Work required:
Your output should be the entries below, exact in every detail.

*** Opening of Given data ***

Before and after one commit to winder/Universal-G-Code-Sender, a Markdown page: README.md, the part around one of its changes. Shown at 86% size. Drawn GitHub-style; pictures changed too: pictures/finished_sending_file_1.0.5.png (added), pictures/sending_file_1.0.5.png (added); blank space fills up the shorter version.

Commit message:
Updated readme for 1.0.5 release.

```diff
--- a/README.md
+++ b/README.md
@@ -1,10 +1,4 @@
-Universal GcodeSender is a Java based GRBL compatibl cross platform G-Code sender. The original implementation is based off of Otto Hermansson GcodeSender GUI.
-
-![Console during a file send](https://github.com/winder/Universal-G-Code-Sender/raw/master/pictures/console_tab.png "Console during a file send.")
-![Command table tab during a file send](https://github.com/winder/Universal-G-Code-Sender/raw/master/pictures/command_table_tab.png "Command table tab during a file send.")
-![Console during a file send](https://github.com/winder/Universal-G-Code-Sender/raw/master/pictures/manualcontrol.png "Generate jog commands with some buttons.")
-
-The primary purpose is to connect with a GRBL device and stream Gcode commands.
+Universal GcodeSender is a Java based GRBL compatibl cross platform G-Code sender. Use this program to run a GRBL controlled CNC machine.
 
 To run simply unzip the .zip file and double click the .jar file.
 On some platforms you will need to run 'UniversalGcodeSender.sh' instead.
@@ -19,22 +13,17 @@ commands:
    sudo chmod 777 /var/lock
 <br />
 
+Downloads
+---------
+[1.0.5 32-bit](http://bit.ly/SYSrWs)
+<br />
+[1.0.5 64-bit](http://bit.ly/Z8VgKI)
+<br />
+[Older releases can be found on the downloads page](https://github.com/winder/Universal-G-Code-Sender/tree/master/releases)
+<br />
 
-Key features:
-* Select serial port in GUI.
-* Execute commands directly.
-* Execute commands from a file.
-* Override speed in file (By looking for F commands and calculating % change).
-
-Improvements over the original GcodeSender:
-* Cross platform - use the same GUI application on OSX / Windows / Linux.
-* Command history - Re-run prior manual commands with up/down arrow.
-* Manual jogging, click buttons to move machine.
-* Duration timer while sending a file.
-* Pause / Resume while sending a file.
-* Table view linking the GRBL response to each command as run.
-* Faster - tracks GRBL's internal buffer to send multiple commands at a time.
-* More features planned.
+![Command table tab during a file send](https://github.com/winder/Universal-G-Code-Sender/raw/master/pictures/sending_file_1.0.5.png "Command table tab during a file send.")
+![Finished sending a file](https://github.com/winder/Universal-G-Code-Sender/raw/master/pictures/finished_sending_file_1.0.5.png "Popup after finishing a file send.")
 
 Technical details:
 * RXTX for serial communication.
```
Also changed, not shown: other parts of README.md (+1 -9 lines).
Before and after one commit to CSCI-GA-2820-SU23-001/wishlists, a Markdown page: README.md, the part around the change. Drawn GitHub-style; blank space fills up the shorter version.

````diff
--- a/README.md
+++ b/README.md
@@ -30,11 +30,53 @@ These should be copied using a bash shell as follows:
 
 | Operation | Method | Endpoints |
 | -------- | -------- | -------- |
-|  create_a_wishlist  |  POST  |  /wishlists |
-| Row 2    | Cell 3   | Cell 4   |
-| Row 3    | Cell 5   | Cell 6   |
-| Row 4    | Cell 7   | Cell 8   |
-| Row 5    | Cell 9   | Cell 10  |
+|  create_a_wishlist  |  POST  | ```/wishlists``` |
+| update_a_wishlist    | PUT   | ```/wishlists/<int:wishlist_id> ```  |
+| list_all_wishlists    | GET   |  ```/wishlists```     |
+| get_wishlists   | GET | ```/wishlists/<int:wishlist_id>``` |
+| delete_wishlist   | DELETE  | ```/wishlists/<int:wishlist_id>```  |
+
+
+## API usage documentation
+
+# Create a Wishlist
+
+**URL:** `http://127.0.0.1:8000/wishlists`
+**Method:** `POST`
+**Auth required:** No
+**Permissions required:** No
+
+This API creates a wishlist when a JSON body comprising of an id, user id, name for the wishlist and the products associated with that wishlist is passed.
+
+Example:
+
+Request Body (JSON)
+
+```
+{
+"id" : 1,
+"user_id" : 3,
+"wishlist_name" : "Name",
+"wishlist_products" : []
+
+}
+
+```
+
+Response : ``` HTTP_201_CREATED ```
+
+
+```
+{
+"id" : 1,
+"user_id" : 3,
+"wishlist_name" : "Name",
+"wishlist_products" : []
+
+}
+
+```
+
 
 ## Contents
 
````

*** Close of Given data ***

Response to this exercise:
Before and after one commit to winder/Universal-G-Code-Sender, a Markdown page: README.md, the part around one of its changes. Shown at 86% size. Drawn GitHub-style; pictures changed too: pictures/finished_sending_file_1.0.5.png (added), pictures/sending_file_1.0.5.png (added); blank space fills up the shorter version.

Commit message:
Updated readme for 1.0.5 release.

```diff
--- a/README.md
+++ b/README.md
@@ -1,10 +1,4 @@
-Universal GcodeSender is a Java based GRBL compatibl cross platform G-Code sender. The original implementation is based off of Otto Hermansson GcodeSender GUI.
-
-![Console during a file send](https://github.com/winder/Universal-G-Code-Sender/raw/master/pictures/console_tab.png "Console during a file send.")
-![Command table tab during a file send](https://github.com/winder/Universal-G-Code-Sender/raw/master/pictures/command_table_tab.png "Command table tab during a file send.")
-![Console during a file send](https://github.com/winder/Universal-G-Code-Sender/raw/master/pictures/manualcontrol.png "Generate jog commands with some buttons.")
-
-The primary purpose is to connect with a GRBL device and stream Gcode commands.
+Universal GcodeSender is a Java based GRBL compatibl cross platform G-Code sender. Use this program to run a GRBL controlled CNC machine.
 
 To run simply unzip the .zip file and double click the .jar file.
 On some platforms you will need to run 'UniversalGcodeSender.sh' instead.
@@ -19,22 +13,17 @@ commands:
    sudo chmod 777 /var/lock
 <br />
 
+Downloads
+---------
+[1.0.5 32-bit](http://bit.ly/SYSrWs)
+<br />
+[1.0.5 64-bit](http://bit.ly/Z8VgKI)
+<br />
+[Older releases can be found on the downloads page](https://github.com/winder/Universal-G-Code-Sender/tree/master/releases)
+<br />
 
-Key features:
-* Select serial port in GUI.
-* Execute commands directly.
-* Execute commands from a file.
-* Override speed in file (By looking for F commands and calculating % change).
-
-Improvements over the original GcodeSender:
-* Cross platform - use the same GUI application on OSX / Windows / Linux.
-* Command history - Re-run prior manual commands with up/down arrow.
-* Manual jogging, click buttons to move machine.
-* Duration timer while sending a file.
-* Pause / Resume while sending a file.
-* Table view linking the GRBL response to each command as run.
-* Faster - tracks GRBL's internal buffer to send multiple commands at a time.
-* More features planned.
+![Command table tab during a file send](https://github.com/winder/Universal-G-Code-Sender/raw/master/pictures/sending_file_1.0.5.png "Command table tab during a file send.")
+![Finished sending a file](https://github.com/winder/Universal-G-Code-Sender/raw/master/pictures/finished_sending_file_1.0.5.png "Popup after finishing a file send.")
 
 Technical details:
 * RXTX for serial communication.
```
Also changed, not shown: other parts of README.md (+1 -9 lines).
Before and after one commit to CSCI-GA-2820-SU23-001/wishlists, a Markdown page: README.md, the part around the change. Drawn GitHub-style; blank space fills up the shorter version.

````diff
--- a/README.md
+++ b/README.md
@@ -30,11 +30,53 @@ These should be copied using a bash shell as follows:
 
 | Operation | Method | Endpoints |
 | -------- | -------- | -------- |
-|  create_a_wishlist  |  POST  |  /wishlists |
-| Row 2    | Cell 3   | Cell 4   |
-| Row 3    | Cell 5   | Cell 6   |
-| Row 4    | Cell 7   | Cell 8   |
-| Row 5    | Cell 9   | Cell 10  |
+|  create_a_wishlist  |  POST  | ```/wishlists``` |
+| update_a_wishlist    | PUT   | ```/wishlists/<int:wishlist_id> ```  |
+| list_all_wishlists    | GET   |  ```/wishlists```     |
+| get_wishlists   | GET | ```/wishlists/<int:wishlist_id>``` |
+| delete_wishlist   | DELETE  | ```/wishlists/<int:wishlist_id>```  |
+
+
+## API usage documentation
+
+# Create a Wishlist
+
+**URL:** `http://127.0.0.1:8000/wishlists`
+**Method:** `POST`
+**Auth required:** No
+**Permissions required:** No
+
+This API creates a wishlist when a JSON body comprising of an id, user id, name for the wishlist and the products associated with that wishlist is passed.
+
+Example:
+
+Request Body (JSON)
+
+```
+{
+"id" : 1,
+"user_id" : 3,
+"wishlist_name" : "Name",
+"wishlist_products" : []
+
+}
+
+```
+
+Response : ``` HTTP_201_CREATED ```
+
+
+```
+{
+"id" : 1,
+"user_id" : 3,
+"wishlist_name" : "Name",
+"wishlist_products" : []
+
+}
+
+```
+
 
 ## Contents
 
````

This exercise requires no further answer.